DATA SHOWN —

--- START ---

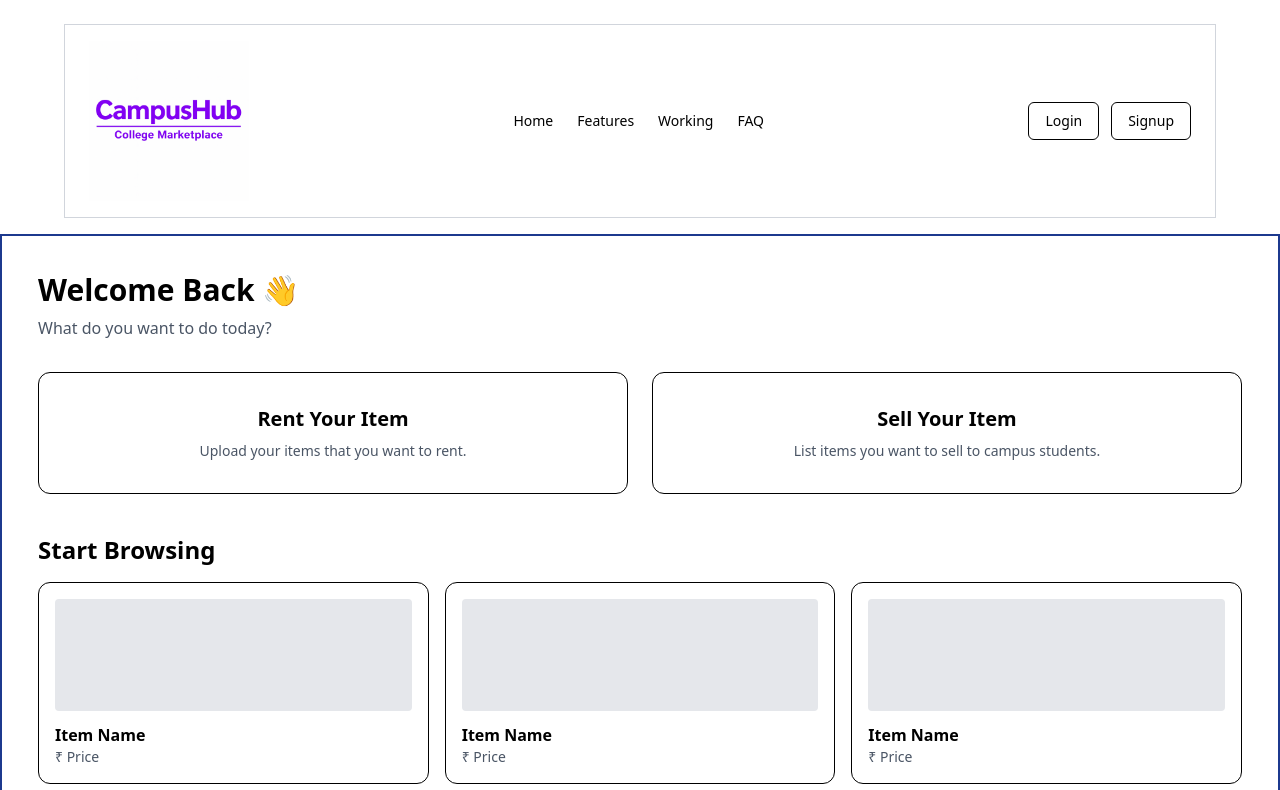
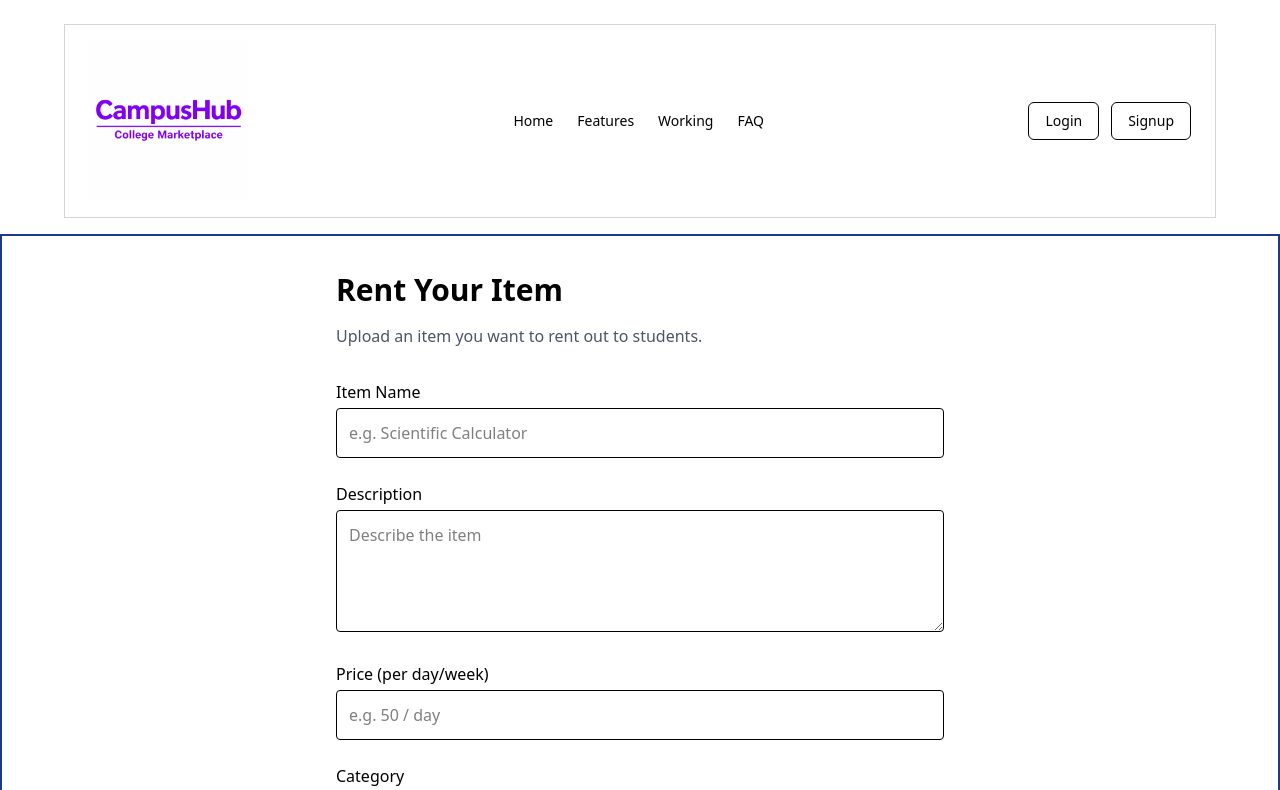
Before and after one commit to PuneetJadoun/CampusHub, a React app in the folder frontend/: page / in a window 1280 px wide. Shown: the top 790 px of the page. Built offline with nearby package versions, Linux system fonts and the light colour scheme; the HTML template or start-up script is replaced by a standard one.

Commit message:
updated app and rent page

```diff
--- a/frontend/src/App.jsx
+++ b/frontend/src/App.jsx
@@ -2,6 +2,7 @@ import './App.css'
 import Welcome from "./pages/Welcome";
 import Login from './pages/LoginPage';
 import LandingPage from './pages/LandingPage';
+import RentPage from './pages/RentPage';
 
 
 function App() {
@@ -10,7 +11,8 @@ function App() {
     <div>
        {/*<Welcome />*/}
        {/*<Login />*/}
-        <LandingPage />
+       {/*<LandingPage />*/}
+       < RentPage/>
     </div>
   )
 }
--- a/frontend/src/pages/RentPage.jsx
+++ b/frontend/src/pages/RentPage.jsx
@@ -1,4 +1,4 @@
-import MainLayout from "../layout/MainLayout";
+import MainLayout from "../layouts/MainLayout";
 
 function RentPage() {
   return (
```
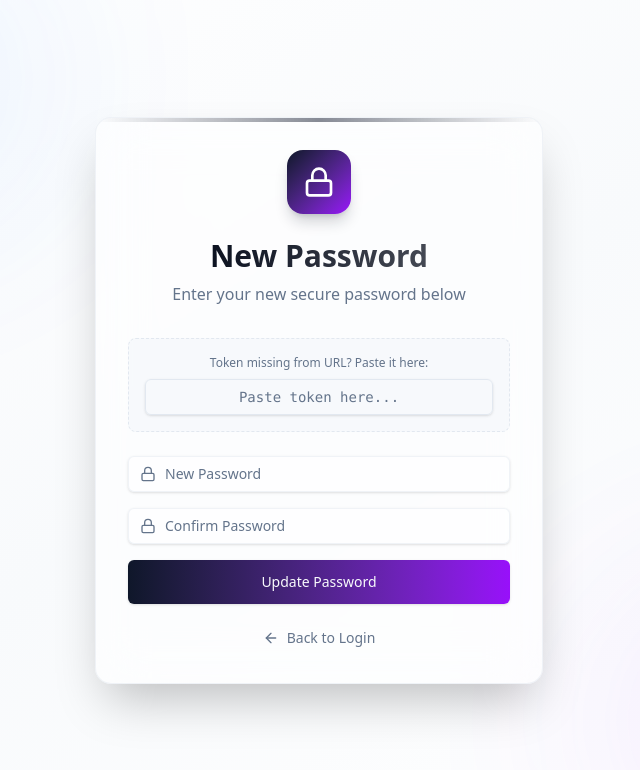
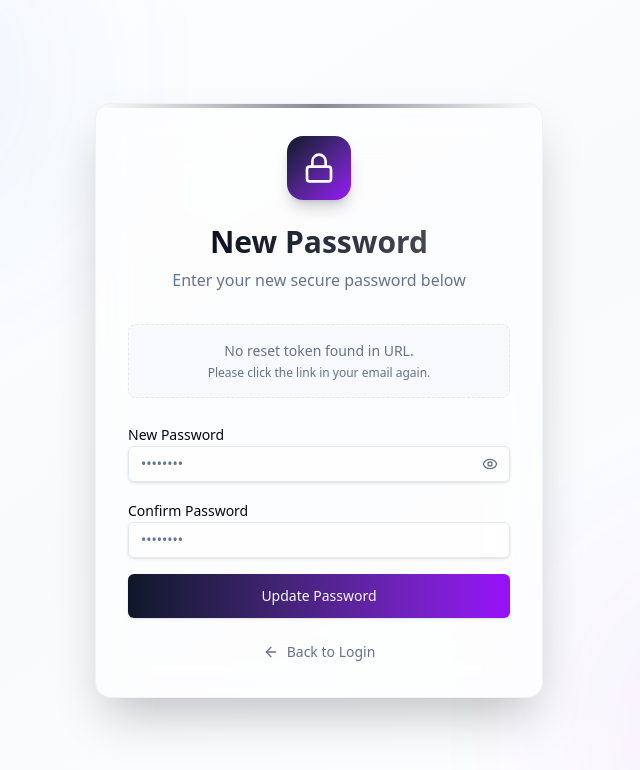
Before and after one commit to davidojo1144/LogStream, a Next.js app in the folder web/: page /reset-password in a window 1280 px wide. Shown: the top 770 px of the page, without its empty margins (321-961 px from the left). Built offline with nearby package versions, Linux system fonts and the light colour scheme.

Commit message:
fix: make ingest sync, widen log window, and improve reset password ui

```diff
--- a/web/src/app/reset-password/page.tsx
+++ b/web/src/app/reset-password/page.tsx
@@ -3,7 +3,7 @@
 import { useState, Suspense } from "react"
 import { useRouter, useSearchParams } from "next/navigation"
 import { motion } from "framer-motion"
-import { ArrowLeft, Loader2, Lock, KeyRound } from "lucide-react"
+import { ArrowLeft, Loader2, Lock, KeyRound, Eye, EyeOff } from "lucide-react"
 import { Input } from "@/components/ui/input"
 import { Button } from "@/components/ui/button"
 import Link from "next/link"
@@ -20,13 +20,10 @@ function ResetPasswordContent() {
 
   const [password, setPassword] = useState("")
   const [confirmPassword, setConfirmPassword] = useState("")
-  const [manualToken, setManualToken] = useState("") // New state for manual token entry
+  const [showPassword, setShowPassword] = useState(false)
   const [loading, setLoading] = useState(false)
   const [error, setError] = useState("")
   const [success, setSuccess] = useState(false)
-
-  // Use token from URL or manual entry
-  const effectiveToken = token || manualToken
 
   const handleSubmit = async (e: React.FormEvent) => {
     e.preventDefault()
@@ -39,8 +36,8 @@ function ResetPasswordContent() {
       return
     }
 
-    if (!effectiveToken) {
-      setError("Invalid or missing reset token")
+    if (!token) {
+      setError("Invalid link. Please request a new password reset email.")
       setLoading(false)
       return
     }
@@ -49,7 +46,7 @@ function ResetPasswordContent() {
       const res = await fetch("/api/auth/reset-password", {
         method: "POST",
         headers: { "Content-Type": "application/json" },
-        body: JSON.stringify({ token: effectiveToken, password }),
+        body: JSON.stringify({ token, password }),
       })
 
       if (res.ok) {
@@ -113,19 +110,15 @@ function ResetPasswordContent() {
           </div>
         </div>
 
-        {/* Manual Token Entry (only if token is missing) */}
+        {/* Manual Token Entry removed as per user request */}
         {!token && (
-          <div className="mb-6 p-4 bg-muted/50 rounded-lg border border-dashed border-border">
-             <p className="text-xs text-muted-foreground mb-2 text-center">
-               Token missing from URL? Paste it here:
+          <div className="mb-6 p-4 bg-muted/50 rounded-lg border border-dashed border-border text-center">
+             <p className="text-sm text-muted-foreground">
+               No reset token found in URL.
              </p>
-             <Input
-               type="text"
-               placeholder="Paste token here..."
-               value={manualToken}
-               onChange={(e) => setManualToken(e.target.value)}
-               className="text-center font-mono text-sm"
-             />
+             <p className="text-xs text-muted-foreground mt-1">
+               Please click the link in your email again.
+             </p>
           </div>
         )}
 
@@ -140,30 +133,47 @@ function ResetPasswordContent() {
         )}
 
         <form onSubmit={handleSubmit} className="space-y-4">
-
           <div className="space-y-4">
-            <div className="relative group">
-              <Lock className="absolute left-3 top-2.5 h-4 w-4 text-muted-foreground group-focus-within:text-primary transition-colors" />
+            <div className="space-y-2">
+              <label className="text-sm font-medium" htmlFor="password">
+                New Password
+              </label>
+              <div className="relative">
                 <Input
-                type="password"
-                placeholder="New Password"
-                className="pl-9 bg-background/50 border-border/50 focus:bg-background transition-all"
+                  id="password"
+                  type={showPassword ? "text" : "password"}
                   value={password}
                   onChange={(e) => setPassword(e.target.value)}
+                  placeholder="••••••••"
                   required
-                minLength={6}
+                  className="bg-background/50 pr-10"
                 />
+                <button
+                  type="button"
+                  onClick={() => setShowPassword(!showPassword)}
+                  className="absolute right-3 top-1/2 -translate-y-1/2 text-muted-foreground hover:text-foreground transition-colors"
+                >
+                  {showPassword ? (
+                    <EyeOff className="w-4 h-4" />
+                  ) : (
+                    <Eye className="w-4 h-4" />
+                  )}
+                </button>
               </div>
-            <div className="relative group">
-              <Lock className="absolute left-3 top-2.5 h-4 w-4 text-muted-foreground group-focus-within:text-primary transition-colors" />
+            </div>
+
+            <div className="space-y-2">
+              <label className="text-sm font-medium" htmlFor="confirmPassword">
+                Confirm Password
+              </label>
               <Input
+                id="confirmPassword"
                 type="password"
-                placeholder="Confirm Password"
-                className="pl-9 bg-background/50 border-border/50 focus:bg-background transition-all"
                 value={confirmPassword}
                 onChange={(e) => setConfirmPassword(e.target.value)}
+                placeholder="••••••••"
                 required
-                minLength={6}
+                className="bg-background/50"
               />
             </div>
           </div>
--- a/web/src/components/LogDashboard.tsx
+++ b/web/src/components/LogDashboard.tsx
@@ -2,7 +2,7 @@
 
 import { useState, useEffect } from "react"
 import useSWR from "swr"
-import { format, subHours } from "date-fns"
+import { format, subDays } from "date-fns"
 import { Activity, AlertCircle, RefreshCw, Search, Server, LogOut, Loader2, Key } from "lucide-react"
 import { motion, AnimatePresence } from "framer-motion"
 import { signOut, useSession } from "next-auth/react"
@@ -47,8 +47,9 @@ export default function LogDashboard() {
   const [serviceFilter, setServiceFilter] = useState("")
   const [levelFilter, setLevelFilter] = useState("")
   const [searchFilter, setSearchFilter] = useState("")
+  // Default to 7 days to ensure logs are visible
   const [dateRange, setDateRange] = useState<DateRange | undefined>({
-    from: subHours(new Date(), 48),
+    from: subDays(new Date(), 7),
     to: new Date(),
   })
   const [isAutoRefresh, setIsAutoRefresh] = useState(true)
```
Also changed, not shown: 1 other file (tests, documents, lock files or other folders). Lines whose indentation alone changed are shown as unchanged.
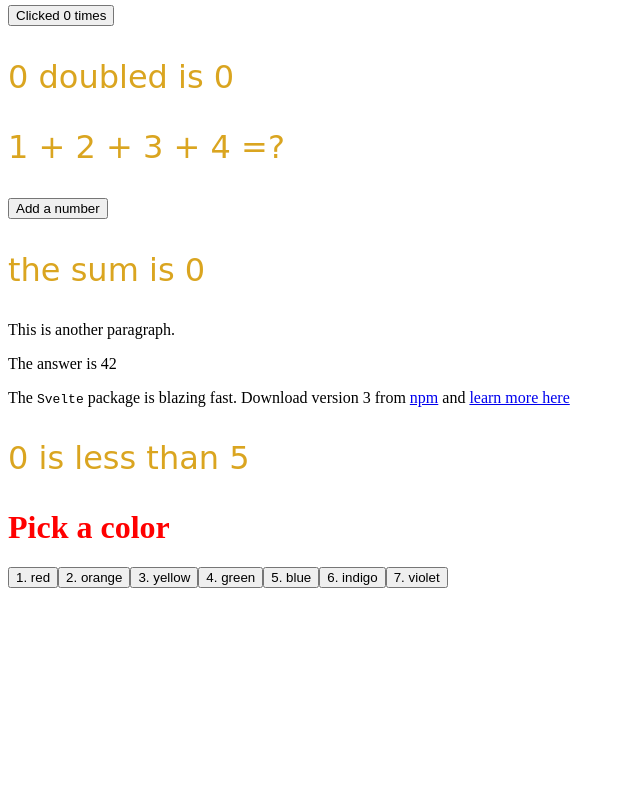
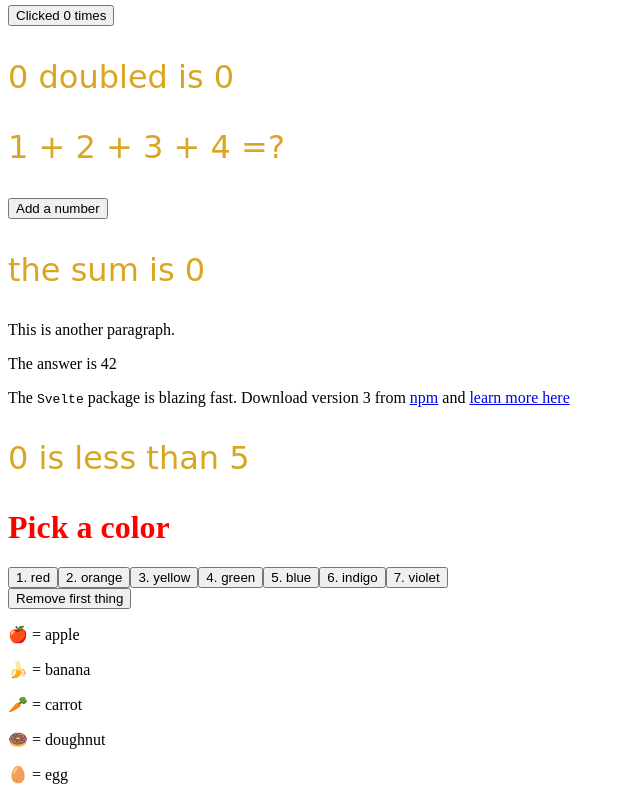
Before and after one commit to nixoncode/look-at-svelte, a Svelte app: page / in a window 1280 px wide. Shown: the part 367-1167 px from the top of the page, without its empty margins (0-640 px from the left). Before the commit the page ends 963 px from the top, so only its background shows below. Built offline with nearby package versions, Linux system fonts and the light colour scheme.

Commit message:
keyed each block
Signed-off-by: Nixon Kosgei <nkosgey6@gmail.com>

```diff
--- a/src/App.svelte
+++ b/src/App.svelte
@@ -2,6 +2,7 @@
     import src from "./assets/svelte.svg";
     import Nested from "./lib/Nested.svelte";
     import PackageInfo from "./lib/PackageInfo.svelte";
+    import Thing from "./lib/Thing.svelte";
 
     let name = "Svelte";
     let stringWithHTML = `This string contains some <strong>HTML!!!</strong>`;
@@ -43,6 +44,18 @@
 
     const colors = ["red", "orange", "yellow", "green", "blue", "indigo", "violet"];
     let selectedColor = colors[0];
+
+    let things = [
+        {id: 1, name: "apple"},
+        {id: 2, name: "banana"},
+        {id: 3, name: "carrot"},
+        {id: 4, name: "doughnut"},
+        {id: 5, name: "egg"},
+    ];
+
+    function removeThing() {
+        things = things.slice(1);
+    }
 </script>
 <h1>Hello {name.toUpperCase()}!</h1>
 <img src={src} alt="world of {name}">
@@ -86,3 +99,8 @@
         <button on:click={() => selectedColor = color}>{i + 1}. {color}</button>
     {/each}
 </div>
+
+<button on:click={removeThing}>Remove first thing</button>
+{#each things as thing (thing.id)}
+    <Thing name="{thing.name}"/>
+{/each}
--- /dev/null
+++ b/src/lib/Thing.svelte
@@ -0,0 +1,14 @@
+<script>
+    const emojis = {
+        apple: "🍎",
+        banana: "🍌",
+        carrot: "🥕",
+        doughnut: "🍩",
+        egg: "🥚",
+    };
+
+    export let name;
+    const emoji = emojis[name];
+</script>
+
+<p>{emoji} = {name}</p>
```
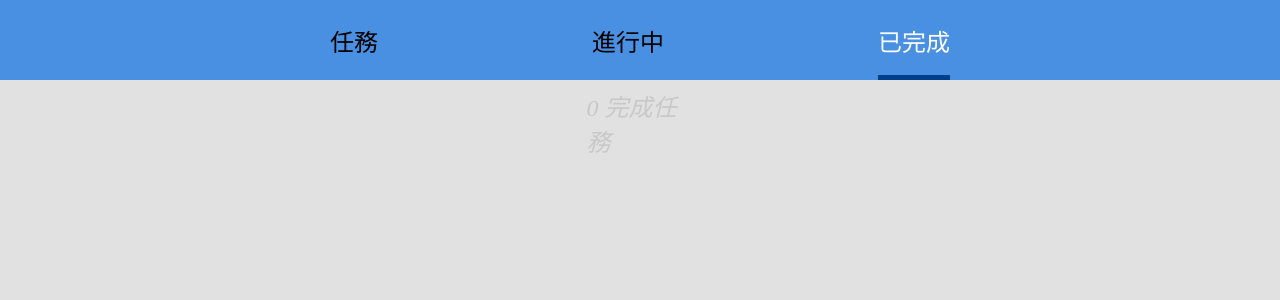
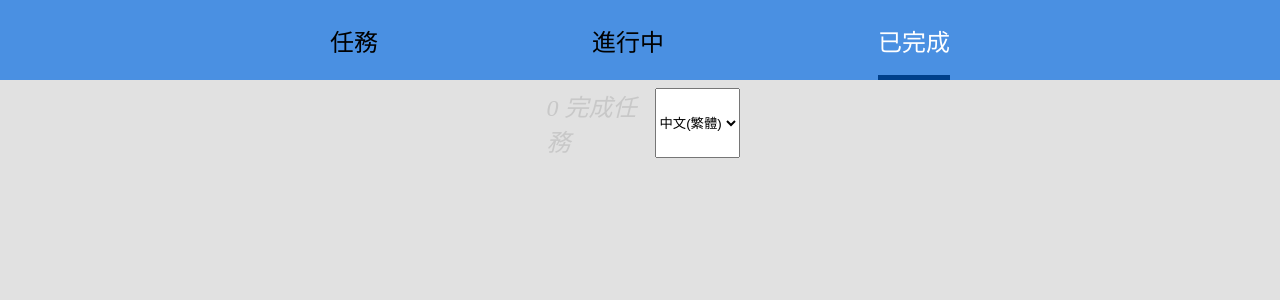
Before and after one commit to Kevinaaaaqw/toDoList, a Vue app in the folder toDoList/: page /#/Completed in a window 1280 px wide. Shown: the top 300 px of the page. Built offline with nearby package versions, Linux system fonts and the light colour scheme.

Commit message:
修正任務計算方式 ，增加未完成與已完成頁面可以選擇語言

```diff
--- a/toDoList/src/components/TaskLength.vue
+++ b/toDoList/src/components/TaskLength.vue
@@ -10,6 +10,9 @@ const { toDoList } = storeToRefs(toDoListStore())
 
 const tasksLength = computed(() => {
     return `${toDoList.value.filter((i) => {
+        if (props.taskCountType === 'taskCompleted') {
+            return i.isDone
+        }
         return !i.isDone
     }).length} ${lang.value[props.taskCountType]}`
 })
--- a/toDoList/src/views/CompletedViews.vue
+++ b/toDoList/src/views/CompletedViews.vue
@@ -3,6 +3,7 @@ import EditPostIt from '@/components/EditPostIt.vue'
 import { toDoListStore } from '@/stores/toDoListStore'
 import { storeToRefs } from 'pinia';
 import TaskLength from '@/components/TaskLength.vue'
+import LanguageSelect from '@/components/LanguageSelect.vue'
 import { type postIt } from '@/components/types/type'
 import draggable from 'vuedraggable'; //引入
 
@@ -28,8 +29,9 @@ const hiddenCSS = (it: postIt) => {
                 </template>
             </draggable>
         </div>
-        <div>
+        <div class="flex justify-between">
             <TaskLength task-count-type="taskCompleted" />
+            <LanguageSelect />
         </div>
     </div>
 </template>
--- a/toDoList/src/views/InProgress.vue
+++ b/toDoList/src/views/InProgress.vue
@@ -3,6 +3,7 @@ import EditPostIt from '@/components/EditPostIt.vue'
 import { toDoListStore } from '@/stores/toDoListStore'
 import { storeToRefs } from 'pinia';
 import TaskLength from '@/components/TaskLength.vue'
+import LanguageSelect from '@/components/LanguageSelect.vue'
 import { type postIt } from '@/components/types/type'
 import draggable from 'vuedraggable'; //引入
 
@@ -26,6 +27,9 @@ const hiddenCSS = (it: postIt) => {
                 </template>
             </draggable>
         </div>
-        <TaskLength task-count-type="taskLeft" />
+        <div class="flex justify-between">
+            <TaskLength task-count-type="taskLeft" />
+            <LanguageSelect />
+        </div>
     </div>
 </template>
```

--- END ---

PROBLEM TO WORK ON —
Please return each line of the data above in which the word "TaskLength" occurs.

ANSWER SECTION —
--- a/toDoList/src/components/TaskLength.vue
+++ b/toDoList/src/components/TaskLength.vue
 import TaskLength from '@/components/TaskLength.vue'
             <TaskLength task-count-type="taskCompleted" />
 import TaskLength from '@/components/TaskLength.vue'
-        <TaskLength task-count-type="taskLeft" />
+            <TaskLength task-count-type="taskLeft" />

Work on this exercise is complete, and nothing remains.